I immediately knew that this was a scam email so I turned on all my defensive methods and opened the email. You should not do this at home [or at work for that matter].
Then, just like something an innocent computer user may do, I tried to download the attachment that came with the e-mail. Again, you should not do this at home [or work].
There was immediately a warning from ESET NOD32, my active antivirus, saying that there was a threat in the download:
With all the cards laid out on the table, it is fairly clear that this was a hoax that was trying to take advantage of those not-so-technically-knowledgeable computer users who
- Open e-mails that they are not familiar with;
- Download the attachments that come with those e-mails and install a Trojan in their computer, allowing the cybercriminial who sent the email to control the victim’s computer.
Similar to the UPS hoax I just mentioned, there are many other such e-mail scams out in the wild; tt could be a “Facebook password reset”, a “Bank of America” or similar. Do not fall for this kind of thing.
So, how to protect oneself? Here are some tips to help you spot a scam e-mail:
- Were you expecting an e-mail from [insert company name here]? For example, did you expect a UPS package delivery? If no, then the e-mail is probably a scam.
- Have you, in the past, provided your e-mail address to [insert company name here]? If no, then the e-mail is probably a scam.
- Does the e-mail from [insert company name here] include your name? If no, then the e-mail is probably a scam.
- Is the e-mail asking you to reply with personal information (i.e. full name, address, bank account number, credit card number, etc.)? If yes, then the e-mail is probably a scam. (Sometimes legitimate companies do ask you for personal information, but they will never request it via e-mail – you will probably be asked to submit it via their website.)
- UPS, banks, or any other legitimate company/website will never send you emails requesting your password. If your bank really uses email to do so, you might seriously consider abandoning this bank. Instead, most companies will use telephone to inform you of account problems.

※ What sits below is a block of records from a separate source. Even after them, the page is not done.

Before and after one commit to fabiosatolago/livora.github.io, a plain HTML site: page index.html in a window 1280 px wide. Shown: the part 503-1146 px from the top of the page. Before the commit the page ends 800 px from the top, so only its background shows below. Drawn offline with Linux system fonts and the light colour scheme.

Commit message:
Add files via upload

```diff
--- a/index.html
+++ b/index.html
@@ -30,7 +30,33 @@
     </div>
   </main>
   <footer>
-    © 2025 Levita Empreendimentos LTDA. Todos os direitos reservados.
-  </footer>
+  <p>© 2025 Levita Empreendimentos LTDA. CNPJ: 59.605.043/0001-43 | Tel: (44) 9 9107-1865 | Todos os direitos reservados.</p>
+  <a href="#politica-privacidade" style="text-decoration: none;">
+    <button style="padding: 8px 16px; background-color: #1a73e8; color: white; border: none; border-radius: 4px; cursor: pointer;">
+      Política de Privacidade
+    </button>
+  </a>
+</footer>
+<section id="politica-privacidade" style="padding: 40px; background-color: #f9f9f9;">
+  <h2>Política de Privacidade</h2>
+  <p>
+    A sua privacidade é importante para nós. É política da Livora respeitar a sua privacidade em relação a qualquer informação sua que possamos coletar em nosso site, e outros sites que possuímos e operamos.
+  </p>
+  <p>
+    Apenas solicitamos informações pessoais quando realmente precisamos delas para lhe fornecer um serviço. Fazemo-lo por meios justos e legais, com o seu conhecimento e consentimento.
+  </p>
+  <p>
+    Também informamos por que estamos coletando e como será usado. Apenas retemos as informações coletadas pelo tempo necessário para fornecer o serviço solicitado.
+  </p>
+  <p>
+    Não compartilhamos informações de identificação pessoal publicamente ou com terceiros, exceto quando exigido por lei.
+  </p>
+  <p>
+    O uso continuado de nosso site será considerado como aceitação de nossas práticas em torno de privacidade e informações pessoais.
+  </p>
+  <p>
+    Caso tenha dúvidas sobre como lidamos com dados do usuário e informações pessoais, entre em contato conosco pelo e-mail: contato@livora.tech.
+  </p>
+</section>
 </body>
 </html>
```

- In the case of UPS (or FedEx, DHL, etc.), they may send you e-mails informing you about delivery delays or problems, but those e-mails will never contain any sort of attachment for you to download.
- Sometimes e-mails – even legitimate e-mails – can contain links for you to follow. If the e-mail is from a scammer, often times the links will be “spoofed” (i.e. you think they are taking you somewhere but they take you elsewhere). When you see a link in an e-mail you should not visit it unless you are 110% sure the e-mail is from a legitimate source. Rather, you should right-click the link and “Copy Link Location”/”Copy Hyperlink” or something similar. Then, open Notepad and paste the URL. After pasting the URL, analyze the URL and verify that it is infact taking you to the proper website (look at the beginning of the URL to see which domain it is taking you to). Look especially for letters that can be easily substituted for each other, like L and I.

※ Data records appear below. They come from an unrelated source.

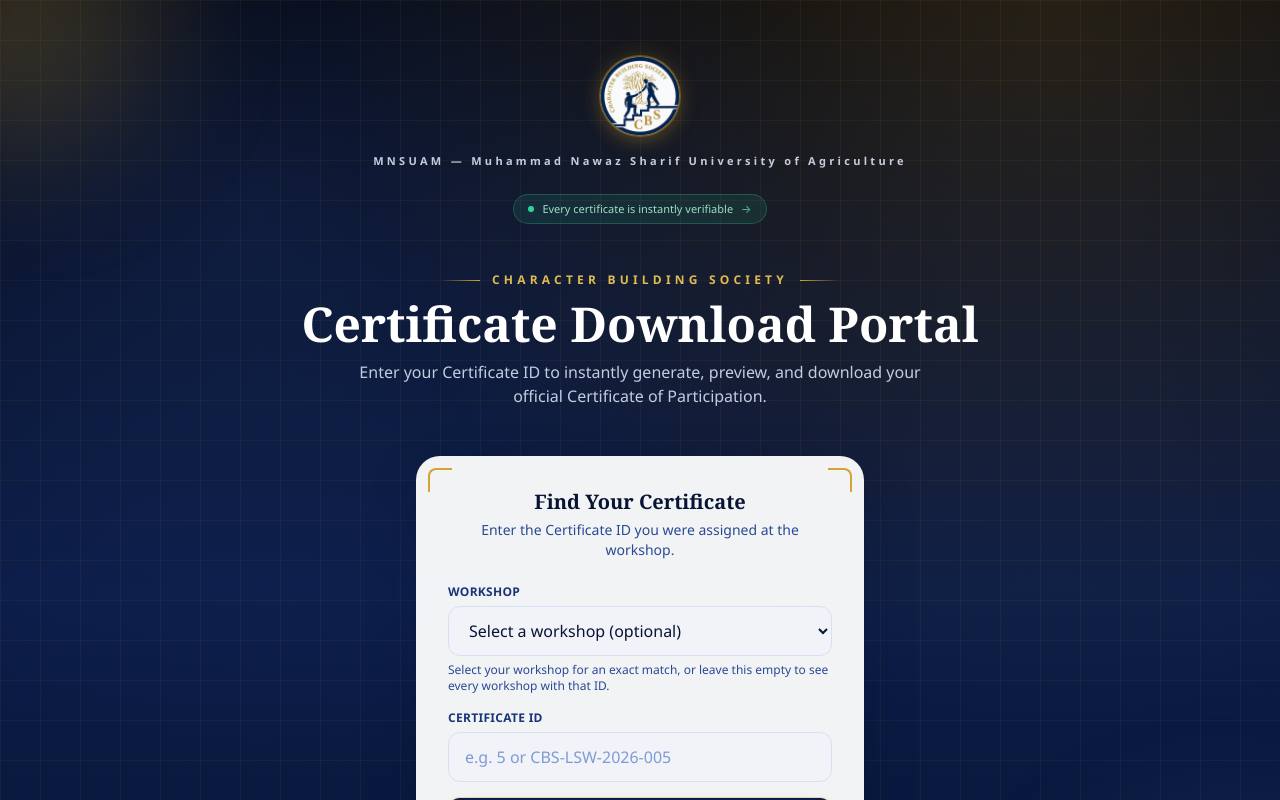
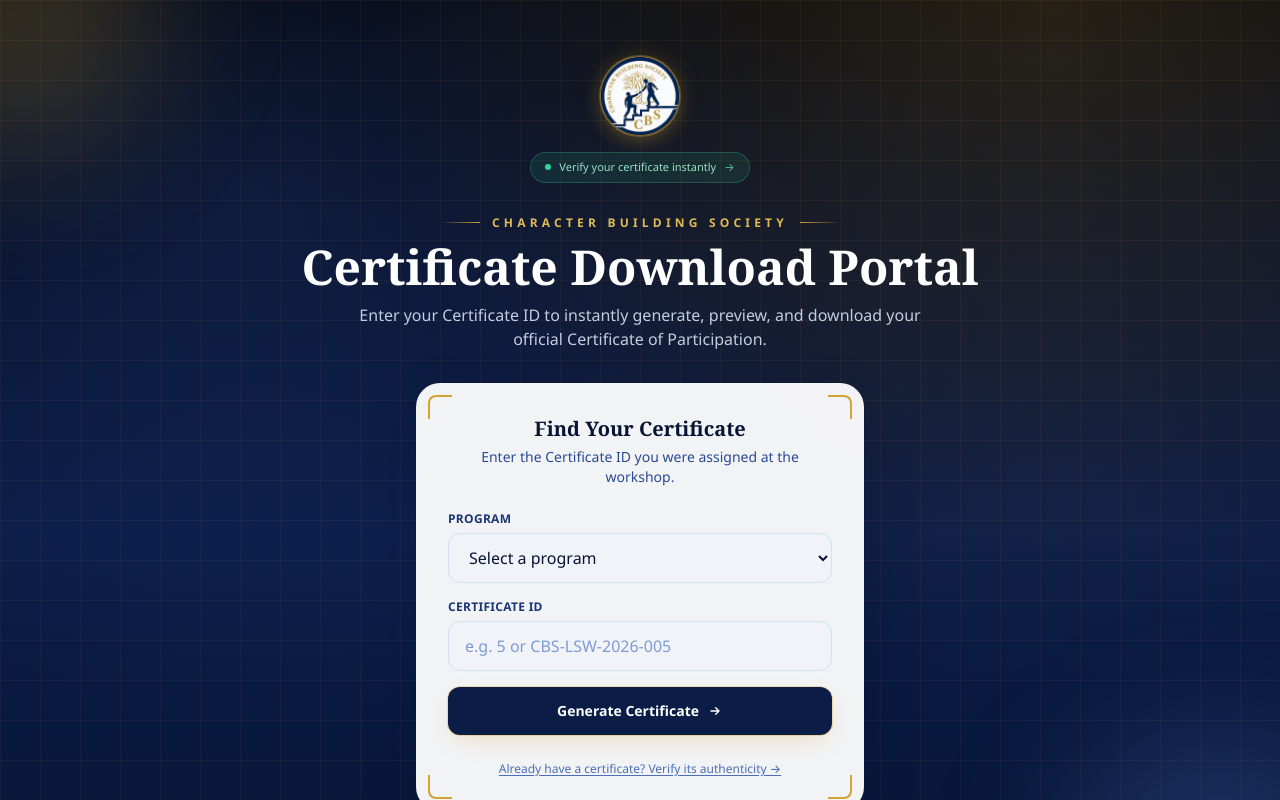
Before and after one commit to sheraz91-ops/Cbs-Certificate-Portal, a Next.js app: page / in a window 1280 px wide. Shown: the top 800 px of the page. Built offline with nearby package versions, Linux system fonts and the light colour scheme.

Commit message:
Title Fixed
Title Fixed
UI Enhancement

```diff
--- a/app/page.tsx
+++ b/app/page.tsx
@@ -4,7 +4,7 @@
 
 export default function HomePage() {
   return (
-    <PageShell>
+    <PageShell title="Verify your certificate instantly">
       <Header />
       <CertificateForm />
     </PageShell>
--- a/app/verify/page.tsx
+++ b/app/verify/page.tsx
@@ -11,7 +11,7 @@
 
 export default function VerifyPage() {
   return (
-    <PageShell>
+    <PageShell link="/" title="Download your certificate instantly">
       <Suspense
         fallback={
           <div className="w-full max-w-md rounded-3xl bg-white/95 p-10 shadow-card ring-1 ring-black/5 flex items-center justify-center">
--- a/components/CertificateForm.tsx
+++ b/components/CertificateForm.tsx
@@ -2,10 +2,20 @@
 
 import { useState, type FormEvent } from "react";
 import { useRouter } from "next/navigation";
-import { findParticipantByCertificateId, participants } from "@/lib/participants";
-import { formatCertificateId, normalizeParticipantNumber } from "@/lib/formatId";
+import {
+  findParticipantByCertificateId,
+  participants,
+} from "@/lib/participants";
+import {
+  formatCertificateId,
+  normalizeParticipantNumber,
+} from "@/lib/formatId";
 import { getWorkshopByKey, WORKSHOPS } from "@/config/workshops";
-import type { AlertState, CertificateCandidate, GenerationStatus } from "@/types";
+import type {
+  AlertState,
+  CertificateCandidate,
+  GenerationStatus,
+} from "@/types";
 import AlertMessage from "./AlertMessage";
 import LoadingSpinner from "./LoadingSpinner";
 
@@ -42,19 +52,29 @@
     // certificate instead of matching a different workshop with the same ID.
     if (selectedWorkshop) {
       const workshop = getWorkshopByKey(selectedWorkshop);
-      const participant = workshop && /^\d+$/.test(trimmedId)
+      const participant =
+        workshop && /^\d+$/.test(trimmedId)
           ? participants.find(
-            (item) => item.workshop === selectedWorkshop && normalizeParticipantNumber(item.id) === normalizeParticipantNumber(trimmedId)
+              (item) =>
+                item.workshop === selectedWorkshop &&
+                normalizeParticipantNumber(item.id) ===
+                  normalizeParticipantNumber(trimmedId),
             )
           : undefined;
 
       if (!workshop || !participant) {
         setStatus("error");
-        setAlert({ type: "error", message: "This Certificate ID was not found in the selected workshop." });
+        setAlert({
+          type: "error",
+          message:
+            "This Certificate ID was not found in the selected workshop.",
+        });
         return;
       }
 
-      router.push(`/certificate?id=${encodeURIComponent(formatCertificateId(participant.id, workshop))}`);
+      router.push(
+        `/certificate?id=${encodeURIComponent(formatCertificateId(participant.id, workshop))}`,
+      );
       return;
     }
 
@@ -95,8 +115,11 @@
 
         <form onSubmit={handleSubmit} className="flex flex-col gap-4">
           <div className="flex flex-col gap-1.5">
-            <label htmlFor="certificateWorkshop" className="text-xs font-semibold uppercase tracking-wide text-navy-600">
-              Workshop
+            <label
+              htmlFor="certificateWorkshop"
+              className="text-xs font-semibold uppercase tracking-wide text-navy-600"
+            >
+              PROGRAM
             </label>
             <select
               id="certificateWorkshop"
@@ -109,14 +132,13 @@
               disabled={isLoading}
               className="w-full rounded-xl border border-navy-100 bg-navy-50/40 px-4 py-3 text-base text-navy-900 outline-none transition focus:border-gold-400 focus:ring-4 focus:ring-gold-100 disabled:opacity-60"
             >
-              <option value="">Select a workshop (optional)</option>
+              <option value="">Select a program</option>
               {WORKSHOPS.map((workshop) => (
                 <option key={workshop.key} value={workshop.key}>
                   {workshop.workshopName}
                 </option>
               ))}
             </select>
-            <p className="text-xs text-navy-500">Select your workshop for an exact match, or leave this empty to see every workshop with that ID.</p>
           </div>
           <div className="flex flex-col gap-1.5">
             <label
@@ -130,7 +152,9 @@
               name="certificateId"
               type="text"
               autoComplete="off"
-              placeholder={selectedWorkshop ? "e.g. 5" : "e.g. 5 or CBS-LSW-2026-005"}
+              placeholder={
+                selectedWorkshop ? "e.g. 5" : "e.g. 5 or CBS-LSW-2026-005"
+              }
               value={certificateId}
               onChange={(e) => {
                 setCertificateId(e.target.value);
--- a/components/LogoBadge.tsx
+++ b/components/LogoBadge.tsx
@@ -97,7 +97,7 @@
         </div>
       </div>
 
-      {LOGO_SETTINGS.captionEnabled && (
+      {/* {LOGO_SETTINGS.captionEnabled && (
         <span
           className={[
             "text-center font-semibold leading-relaxed",
@@ -110,7 +110,7 @@
           {ORG_CONFIG.institutionAbbreviation} &mdash;{" "}
           {ORG_CONFIG.institutionName.split(",")[0]}
         </span>
-      )}
+      )} */}
     </Link>
   );
 }
--- a/components/PageShell.tsx
+++ b/components/PageShell.tsx
@@ -2,8 +2,12 @@
 import Link from "next/link";
 import Footer from "./Footer";
 import LogoBadge from "./LogoBadge";
-
-export default function PageShell({ children }: { children: ReactNode }) {
+interface PageShellProps {
+  children: ReactNode;
+  title?: string;
+  link?: string;
+}
+export default function PageShell({ children, title, link }: PageShellProps) {
   return (
     <main className="hero-bg relative min-h-screen overflow-hidden flex flex-col items-center justify-between px-4 py-8 safe-top safe-bottom sm:py-14">
       {/* Ambient glow accents — sized down on mobile so they don't
@@ -18,21 +22,21 @@
         style={{ animationDelay: "1.5s" }}
       />
 
-      <div className="relative z-10 flex w-full flex-col items-center gap-8 sm:gap-12">
+      <div className="relative z-10 flex w-full flex-col items-center gap-8 sm:gap-8">
         {/* Logo — all size/position/style settings live in LogoBadge.tsx */}
         <LogoBadge />
 
         {/* Trust badge — reinforces that certificates issued here are
             checkable, tying into the /verify page. */}
         <Link
-          href="/verify"
-          className="group -mt-4 inline-flex items-center gap-2 rounded-full border border-emerald-400/25 bg-emerald-400/10 px-3.5 py-1.5 text-[11px] font-medium text-emerald-200/90 transition-colors hover:bg-emerald-400/15 sm:-mt-6"
+          href={link || "/verify"}
+          className="group -mt-4 inline-flex items-center gap-2 rounded-full border border-emerald-400/25 bg-emerald-400/10 px-3.5 py-1.5 text-[11px] font-medium text-emerald-200/90 transition-colors hover:bg-emerald-400/15 sm:-mt-4"
         >
           <span className="relative flex h-1.5 w-1.5">
             <span className="absolute inline-flex h-full w-full animate-ping rounded-full bg-emerald-400 opacity-75" />
             <span className="relative inline-flex h-1.5 w-1.5 rounded-full bg-emerald-400" />
           </span>
-          Every certificate is instantly verifiable
+          {title || "Every certificate is instantly verifiable"}
           <span className="text-emerald-300/70 transition-transform group-hover:translate-x-0.5">
             &rarr;
           </span>
```
Lines whose indentation alone changed are shown as unchanged.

- Thanks to Twitter, URL shorteners are very popular nowadays. If an e-mail contains a URL that uses a URL shortener, unshorten the URL before analyzing it using a URL unshortening service .
- Sometimes there are “urgent” or similar words in the subject of a scam e-mail.

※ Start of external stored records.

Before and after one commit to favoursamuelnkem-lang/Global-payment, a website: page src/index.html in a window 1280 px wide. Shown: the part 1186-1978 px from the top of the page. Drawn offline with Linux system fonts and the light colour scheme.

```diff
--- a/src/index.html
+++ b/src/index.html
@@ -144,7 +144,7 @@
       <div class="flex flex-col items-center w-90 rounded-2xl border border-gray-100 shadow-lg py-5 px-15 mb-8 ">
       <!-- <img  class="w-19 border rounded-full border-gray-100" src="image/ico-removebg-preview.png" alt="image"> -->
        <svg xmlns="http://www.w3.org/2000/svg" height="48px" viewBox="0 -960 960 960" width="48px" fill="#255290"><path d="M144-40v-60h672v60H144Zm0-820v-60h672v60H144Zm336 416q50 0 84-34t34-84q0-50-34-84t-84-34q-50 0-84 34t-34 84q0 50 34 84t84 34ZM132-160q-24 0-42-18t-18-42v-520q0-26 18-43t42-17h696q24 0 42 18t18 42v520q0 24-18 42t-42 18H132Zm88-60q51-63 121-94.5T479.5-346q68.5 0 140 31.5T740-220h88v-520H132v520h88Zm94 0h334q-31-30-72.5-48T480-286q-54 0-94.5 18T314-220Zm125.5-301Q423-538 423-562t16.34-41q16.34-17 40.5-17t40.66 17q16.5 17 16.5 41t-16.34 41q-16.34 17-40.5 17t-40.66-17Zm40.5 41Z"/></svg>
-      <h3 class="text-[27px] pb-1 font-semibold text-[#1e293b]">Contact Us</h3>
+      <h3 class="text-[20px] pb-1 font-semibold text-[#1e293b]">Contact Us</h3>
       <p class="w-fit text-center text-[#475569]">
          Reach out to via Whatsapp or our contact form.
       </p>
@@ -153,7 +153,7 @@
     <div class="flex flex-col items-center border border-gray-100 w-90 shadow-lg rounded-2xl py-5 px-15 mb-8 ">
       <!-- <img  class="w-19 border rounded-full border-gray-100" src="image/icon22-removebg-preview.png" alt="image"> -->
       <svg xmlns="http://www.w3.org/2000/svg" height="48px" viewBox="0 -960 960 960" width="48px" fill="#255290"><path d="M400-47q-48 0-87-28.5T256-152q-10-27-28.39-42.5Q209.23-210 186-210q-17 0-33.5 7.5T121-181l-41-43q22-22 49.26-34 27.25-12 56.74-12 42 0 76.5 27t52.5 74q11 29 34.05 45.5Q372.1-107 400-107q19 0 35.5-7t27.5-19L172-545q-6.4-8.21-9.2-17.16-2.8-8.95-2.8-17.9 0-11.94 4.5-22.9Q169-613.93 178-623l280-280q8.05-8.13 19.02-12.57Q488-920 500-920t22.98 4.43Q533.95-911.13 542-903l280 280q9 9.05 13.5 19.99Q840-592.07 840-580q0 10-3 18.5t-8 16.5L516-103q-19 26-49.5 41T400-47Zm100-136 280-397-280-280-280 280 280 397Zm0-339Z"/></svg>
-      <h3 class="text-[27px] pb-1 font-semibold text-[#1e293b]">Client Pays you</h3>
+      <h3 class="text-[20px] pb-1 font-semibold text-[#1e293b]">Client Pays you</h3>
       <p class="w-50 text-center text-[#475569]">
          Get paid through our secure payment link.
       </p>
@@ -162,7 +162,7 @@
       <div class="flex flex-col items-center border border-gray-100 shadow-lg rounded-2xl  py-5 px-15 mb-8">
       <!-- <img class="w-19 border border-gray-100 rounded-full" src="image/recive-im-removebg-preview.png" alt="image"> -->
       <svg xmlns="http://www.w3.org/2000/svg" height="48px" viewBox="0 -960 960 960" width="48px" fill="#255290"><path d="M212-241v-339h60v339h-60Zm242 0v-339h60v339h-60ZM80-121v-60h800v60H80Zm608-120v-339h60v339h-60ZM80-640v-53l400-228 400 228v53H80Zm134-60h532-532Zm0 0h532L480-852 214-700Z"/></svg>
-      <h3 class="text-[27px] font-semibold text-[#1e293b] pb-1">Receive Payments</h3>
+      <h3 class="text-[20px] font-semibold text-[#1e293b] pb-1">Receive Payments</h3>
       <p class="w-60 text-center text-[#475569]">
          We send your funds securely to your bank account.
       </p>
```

- Check the date of the e-mail (and any date mentioned within) for any unreasonable dates. For example, I was alleged to have sent a package via UPS last December. If there are any unreasonable dates in the e-mail, the e-mail is probably a scam.
- Often times a scammer will try to “spoof” the e-mail to make you think it is from a trusted source. Spoofing can be done primarily of two ways:
- Changing the “From” name to an e-mail address. For example, you may get an e-mail from email@example.com <firstname.lastname@example.org> or eBay Customer Service <email@example.com>. The “From” name says firstname.lastname@example.org/eBay Customer Service so you may think the e-mail is from eBay. However, the e-mail is actually from email@example.com. This type of spoofing is fairly easy to spot – just double check the “From” e-mail address instead of just looking at the “From” name.
- The actual “From” e-mail address may display the e-mail from a trusted source. For example, you may get an e-mail from firstname.lastname@example.org <email@example.com> or Yahoo Inc <firstname.lastname@example.org>. In this case both the “From” name and e-mail address indicate that the e-mail is from Yahoo. In reality, however, the e-mail is not from Yahoo – it has been spoofed to make you think it is from Yahoo. This type of spoofing is harder to spot since the “From” name and e-mail address are both spoofed; when you come across this type of e-mail you need to use the other points mentioned in this list to protect yourself.
- Make sure you have security software installed on your computer. If you accidentally do fall into a scammer’s trap, security software can often save you. (See Ashraf’s best free security software  list.)
- If it looks suspicious or too good to be true, it probably is – so stay away from the e-mail.
Good luck to everyone and stay safe!
If readers have any more suggestions to add to the tips mentioned above, please leave a comment below to share with us all.